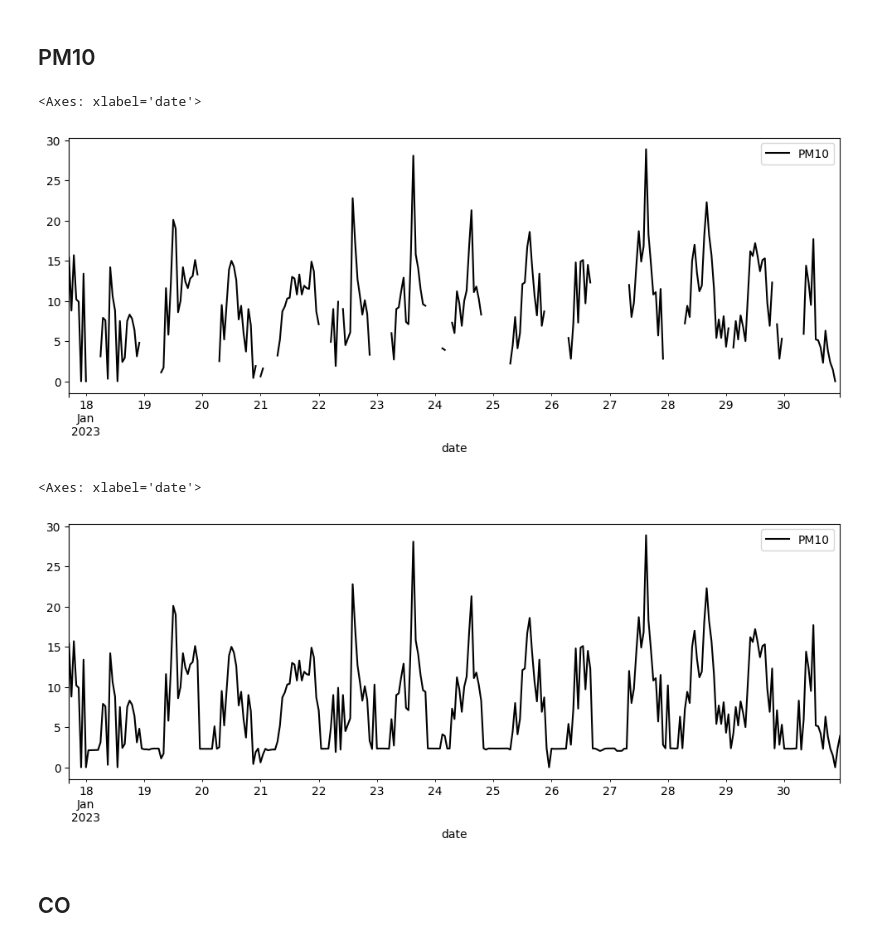
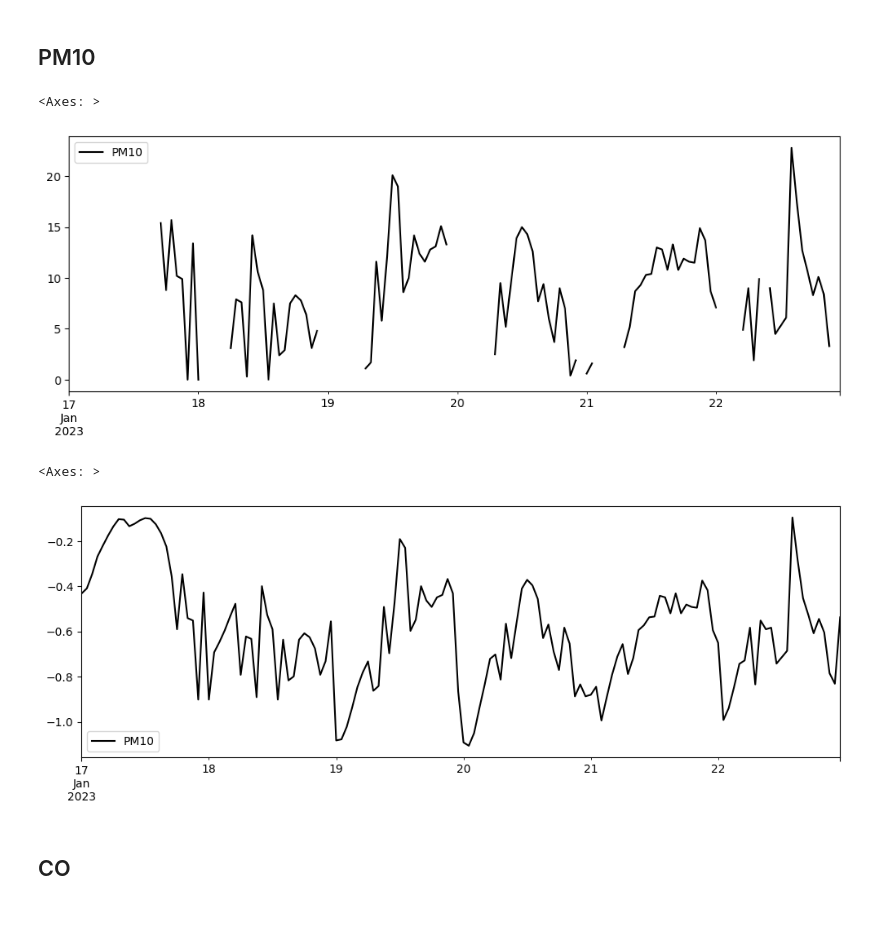
Before and after one commit to eigenric/TFG, a Jupyter notebook: notebooks/Pipeline3.ipynb, the cells around one changed output. Cells and saved outputs as stored; diff of their text form; code cells hidden in the pictures; blank space fills up the shorter version.

```diff
--- a/notebooks/Pipeline3.ipynb
+++ b/notebooks/Pipeline3.ipynb
@@ -348,8 +627,8 @@ from pypots.imputation import SAITS
 
 # initialize the model
 saits = SAITS(
-    n_steps=len(periodo_1),
-    n_features=len(periodo_1.columns),
+    n_steps=periodo_1_dataset['n_steps'],
+    n_features=periodo_1_dataset['n_features'],
     n_layers=2,
     d_model=256,
     d_ffn=128,
@@ -368,7 +647,7 @@ saits = SAITS(
     epochs=10,
     # here we set patience=3 to early stop the training if the evaluting loss doesn't decrease for 3 epoches.
     # You can leave it to defualt as None to disable early stopping.
-    patience=3,
+    patience=None,
     # give the optimizer. Different from torch.optim.Optimizer, you don't have to specify model's parameters when
     # initializing pypots.optim.Optimizer. You can also leave it to default. It will initilize an Adam optimizer with lr=0.001.
     optimizer=Adam(lr=1e-3),
@@ -411,7 +672,4 @@ print(X.shape)
 # %%
-# Crear el diccionario de datos con 'X', 'X_ori' y 'y'
-data = {"X": X, "y": y, "X_ori": X_ori}
-
 # Entrenar el modelo
-saits.fit(train_set=data, val_set=data)
+saits.fit(train_set=dataset_for_training, val_set=dataset_for_validating)
 # %% [output]
@@ -425,6 +688,6 @@ saits.fit(train_set=data, val_set=data)
 # %%
 
-saits_results = saits.predict(data)
+saits_results = saits.predict(dataset_for_testing)
 saits_imputation = saits_results["imputation"]
 # %%
 saits_imputation
@@ -446,7 +731,20 @@ array([[[2.7000001e-01, 2.2000000e+00, 8.0000001e-01, ...,
 # %%
-saits_squeezed = np.squeeze(saits_imputation)
+import pandas as pd
+import numpy as np
 
-periodo_1_imputed = pd.DataFrame(saits_squeezed, columns=periodo_1.columns)
+# Supongamos que 'saits_imputation' es tu numpy array de shape (5, 24, 14)
+# Reestructuramos el array para convertirlo en un formato adecuado para series temporales multivariantes
+# Transponemos y aplanamos para que tengamos (5 * 24, 14)
 
-periodo_1_imputed["date"] = pd.to_datetime(periodo_1.index)
-periodo_1_imputed.set_index("date", inplace=True)
+X_reshaped = saits_imputation.reshape(-1, 14)  # Ahora X_reshaped tiene la forma (5 * 24, 14)
+
+features = ["CO", "NO2", "NO", "O3", "SO2", "PM10", "eBC_tot", "eBC_ff", "eBC_bb", "TEMP", "RH", "WS", "WD", "PRES"]
+
+# Crear el índice con las fechas y horas de 2023-01-17 00:00:00 hasta 2023-01-22 23:00:00
+date_range = pd.date_range(start="2023-01-17 00:00:00", end="2023-01-22 23:00:00", freq="h", tz="UTC")
+
+# Creamos el DataFrame
+periodo_1_imputed = pd.DataFrame(X_reshaped, columns=features, index=date_range)
+
+# Mostrar las primeras filas del DataFrame
+periodo_1_imputed
@@ -484,16 +780,16 @@ periodo_1_imputed.loc["2023-01-17":"2023-01-30"][["NO2"]].plot(color='#6c3b2a')
 # %% [markdown]
 ## PM10
 # %%
-periodo_1.loc["2023-01-17":"2023-01-30"][["PM10"]].plot(color='black')
+periodo_1_df.loc["2023-01-17":"2023-01-22"][["PM10"]].plot(color='black')
 # %% [output]
-<Axes: xlabel='date'>
+<Axes: >
-[figure, old version]
+[figure, new version]
 # %%
 
-periodo_1_imputed.loc["2023-01-17":"2023-01-30"][["PM10"]].plot(color='black')
+periodo_1_imputed.loc["2023-01-17":"2023-01-22"][["PM10"]].plot(color='black')
 # %% [output]
-<Axes: xlabel='date'>
+<Axes: >
-[figure, old version]
+[figure, new version]
 # %% [markdown]
 ## CO
 # %%
```
Also changed, not shown: parts of 60 cells of this notebook, 31 other files.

——————————

=== Task directions ===
Please retype every entry above exactly, leaving out any picture.

=== Response ===
Before and after one commit to eigenric/TFG, a Jupyter notebook: notebooks/Pipeline3.ipynb, the cells around one changed output. Cells and saved outputs as stored; diff of their text form; code cells hidden in the pictures; blank space fills up the shorter version.

```diff
--- a/notebooks/Pipeline3.ipynb
+++ b/notebooks/Pipeline3.ipynb
@@ -348,8 +627,8 @@ from pypots.imputation import SAITS
 
 # initialize the model
 saits = SAITS(
-    n_steps=len(periodo_1),
-    n_features=len(periodo_1.columns),
+    n_steps=periodo_1_dataset['n_steps'],
+    n_features=periodo_1_dataset['n_features'],
     n_layers=2,
     d_model=256,
     d_ffn=128,
@@ -368,7 +647,7 @@ saits = SAITS(
     epochs=10,
     # here we set patience=3 to early stop the training if the evaluting loss doesn't decrease for 3 epoches.
     # You can leave it to defualt as None to disable early stopping.
-    patience=3,
+    patience=None,
     # give the optimizer. Different from torch.optim.Optimizer, you don't have to specify model's parameters when
     # initializing pypots.optim.Optimizer. You can also leave it to default. It will initilize an Adam optimizer with lr=0.001.
     optimizer=Adam(lr=1e-3),
@@ -411,7 +672,4 @@ print(X.shape)
 # %%
-# Crear el diccionario de datos con 'X', 'X_ori' y 'y'
-data = {"X": X, "y": y, "X_ori": X_ori}
-
 # Entrenar el modelo
-saits.fit(train_set=data, val_set=data)
+saits.fit(train_set=dataset_for_training, val_set=dataset_for_validating)
 # %% [output]
@@ -425,6 +688,6 @@ saits.fit(train_set=data, val_set=data)
 # %%
 
-saits_results = saits.predict(data)
+saits_results = saits.predict(dataset_for_testing)
 saits_imputation = saits_results["imputation"]
 # %%
 saits_imputation
@@ -446,7 +731,20 @@ array([[[2.7000001e-01, 2.2000000e+00, 8.0000001e-01, ...,
 # %%
-saits_squeezed = np.squeeze(saits_imputation)
+import pandas as pd
+import numpy as np
 
-periodo_1_imputed = pd.DataFrame(saits_squeezed, columns=periodo_1.columns)
+# Supongamos que 'saits_imputation' es tu numpy array de shape (5, 24, 14)
+# Reestructuramos el array para convertirlo en un formato adecuado para series temporales multivariantes
+# Transponemos y aplanamos para que tengamos (5 * 24, 14)
 
-periodo_1_imputed["date"] = pd.to_datetime(periodo_1.index)
-periodo_1_imputed.set_index("date", inplace=True)
+X_reshaped = saits_imputation.reshape(-1, 14)  # Ahora X_reshaped tiene la forma (5 * 24, 14)
+
+features = ["CO", "NO2", "NO", "O3", "SO2", "PM10", "eBC_tot", "eBC_ff", "eBC_bb", "TEMP", "RH", "WS", "WD", "PRES"]
+
+# Crear el índice con las fechas y horas de 2023-01-17 00:00:00 hasta 2023-01-22 23:00:00
+date_range = pd.date_range(start="2023-01-17 00:00:00", end="2023-01-22 23:00:00", freq="h", tz="UTC")
+
+# Creamos el DataFrame
+periodo_1_imputed = pd.DataFrame(X_reshaped, columns=features, index=date_range)
+
+# Mostrar las primeras filas del DataFrame
+periodo_1_imputed
@@ -484,16 +780,16 @@ periodo_1_imputed.loc["2023-01-17":"2023-01-30"][["NO2"]].plot(color='#6c3b2a')
 # %% [markdown]
 ## PM10
 # %%
-periodo_1.loc["2023-01-17":"2023-01-30"][["PM10"]].plot(color='black')
+periodo_1_df.loc["2023-01-17":"2023-01-22"][["PM10"]].plot(color='black')
 # %% [output]
-<Axes: xlabel='date'>
+<Axes: >
-[figure, old version]
+[figure, new version]
 # %%
 
-periodo_1_imputed.loc["2023-01-17":"2023-01-30"][["PM10"]].plot(color='black')
+periodo_1_imputed.loc["2023-01-17":"2023-01-22"][["PM10"]].plot(color='black')
 # %% [output]
-<Axes: xlabel='date'>
+<Axes: >
-[figure, old version]
+[figure, new version]
 # %% [markdown]
 ## CO
 # %%
```
Also changed, not shown: parts of 60 cells of this notebook, 31 other files.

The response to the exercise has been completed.